To actualize her concern for all people, the Church plans to accompany the faithful in their earthly pilgrimage. Specifically, for the Church, to accompany is to be present through the Church’s ministry in such a way that allows people to experience God’s care and concern. Such accompaniment must begin with the Church leaders, who are the representatives of the Church.
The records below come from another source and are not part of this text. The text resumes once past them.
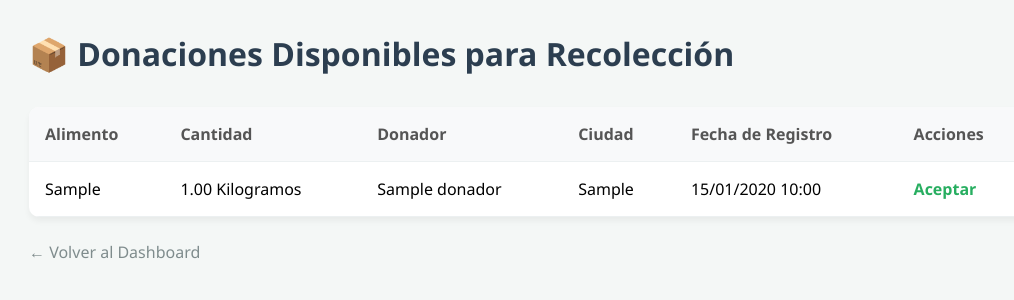
After one commit to SebastianGarrido212/FoodTrack, a Django app: template appFoodtrack/templates/templatesApp/donaciones_disponibles.html in a window 1280 px wide. The commit adds this page. Shown: the top 300 px of the page, without its empty margins (111-1125 px from the left). Run offline with Django 5.2, Linux system fonts and the light colour scheme; the template is opened without the code that fills it: values that come from a table or form of the project are taken from there, others are empty; tables that the repository leaves empty hold one stand-in row (values such as "Sample post").

Commit message:
Terminado Instituciones

```diff
--- /dev/null
+++ b/appFoodtrack/templates/templatesApp/donaciones_disponibles.html
@@ -0,0 +1,64 @@
+<!DOCTYPE html>
+<html lang="es">
+<head>
+    <meta charset="UTF-8">
+    <meta name="viewport" content="width=device-width, initial-scale=1.0">
+    <title>Donaciones Disponibles - FoodTrack</title>
+    <style>
+        body { font-family: 'Segoe UI', sans-serif; background-color: #f4f7f6; margin: 0; padding: 2rem; }
+        .container { max-width: 1000px; margin: 0 auto; }
+        .header { display: flex; justify-content: space-between; align-items: center; margin-bottom: 2rem; }
+        .header h1 { color: #2c3e50; margin: 0; }
+        .table-container { background-color: white; border-radius: 10px; box-shadow: 0 4px 6px rgba(0,0,0,0.05); overflow: hidden; }
+        table { width: 100%; border-collapse: collapse; }
+        th, td { padding: 1rem; text-align: left; border-bottom: 1px solid #ecf0f1; }
+        th { background-color: #f8f9fa; color: #555; font-weight: 600; }
+        .no-donations { text-align: center; padding: 3rem; color: #7f8c8d; }
+        .back-link { display: inline-block; margin-top: 1.5rem; color: #7f8c8d; text-decoration: none; }
+        .action-link { color: #27ae60; text-decoration: none; font-weight: bold; }
+    </style>
+</head>
+<body>
+    <div class="container">
+        <div class="header">
+            <h1>📦 Donaciones Disponibles para Recolección</h1>
+        </div>
+
+        <div class="table-container">
+            <table>
+                <thead>
+                    <tr>
+                        <th>Alimento</th>
+                        <th>Cantidad</th>
+                        <th>Donador</th>
+                        <th>Ciudad</th>
+                        <th>Fecha de Registro</th>
+                        <th>Acciones</th>
+                    </tr>
+                </thead>
+                <tbody>
+                    {% for donacion in donaciones %}
+                    <tr>
+                        <td>{{ donacion.tipo_alimento }}</td>
+                        <td>{{ donacion.cantidad }} {{ donacion.get_unidad_medida_display }}</td>
+                        <td>{{ donacion.donador.nombre_negocio|default:donacion.donador.usuario.nombre }}</td>
+                        <td>{{ donacion.donador.ciudad }}</td>
+                        <td>{{ donacion.fecha_creacion|date:"d/m/Y H:i" }}</td>
+                        <td>
+                            <a href="#" class="action-link">Aceptar</a>
+                        </td>
+                    </tr>
+                    {% empty %}
+                    <tr>
+                        <td colspan="6" class="no-donations">
+                            <h2>¡Buen trabajo! No hay donaciones pendientes por ahora.</h2>
+                        </td>
+                    </tr>
+                    {% endfor %}
+                </tbody>
+            </table>
+        </div>
+        <a href="{% url 'dashboard' %}" class="back-link">← Volver al Dashboard</a>
+    </div>
+</body>
+</html>
--- a/prjFoodtrack/urls.py
+++ b/prjFoodtrack/urls.py
@@ -28,4 +28,5 @@ urlpatterns = [
     path('donacion/', views.ver_donaciones, name="verDonaciones"),
     path('donacion/editar/<int:donacion_id>/', views.editar_donacion, name="editar_donacion"),
     path('donacion/cancelar/<int:donacion_id>/', views.cancelar_donacion, name="cancelar_donacion"),
+    path('donaciones/disponibles/', views.ver_donaciones_disponibles, name="ver_donaciones_disponibles"),
 ]
```
Also changed, not shown: appFoodtrack/templates/templatesApp/dashboard.html (+45 -2 lines), appFoodtrack/views.py (+29 -1 lines).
With leaders who exercise a leadership of accompaniment, the Church can carry forward the work of Christ, “embracing and sharing the joys and the hopes, the griefs and the anxieties of the men of this age, especially those who are poor or in any way afflicted” (GS 1-3). In this sense, it is understandable when in his Amoris Laetitia, Pope Francis takes chapter 8 to call the Church’s ministers to show their concerns for the divorced and remarried by accompanying, discerning, and integrating weakness (AL 291-312). Thus, leadership by accompaniment is offered as essential to fulfilling the vision of Church contained in Vatican II and promoted by Pope Francis, not only for Vietnam but also for the entire Church.
Briefly, the study will answer the following: (1) What is the theology of leadership? (2) What can the theology of leadership draw from secular reflections on leadership? (3) How can we apply leadership by accompaniment to the Vietnamese context in the ministry to the divorced and remarried?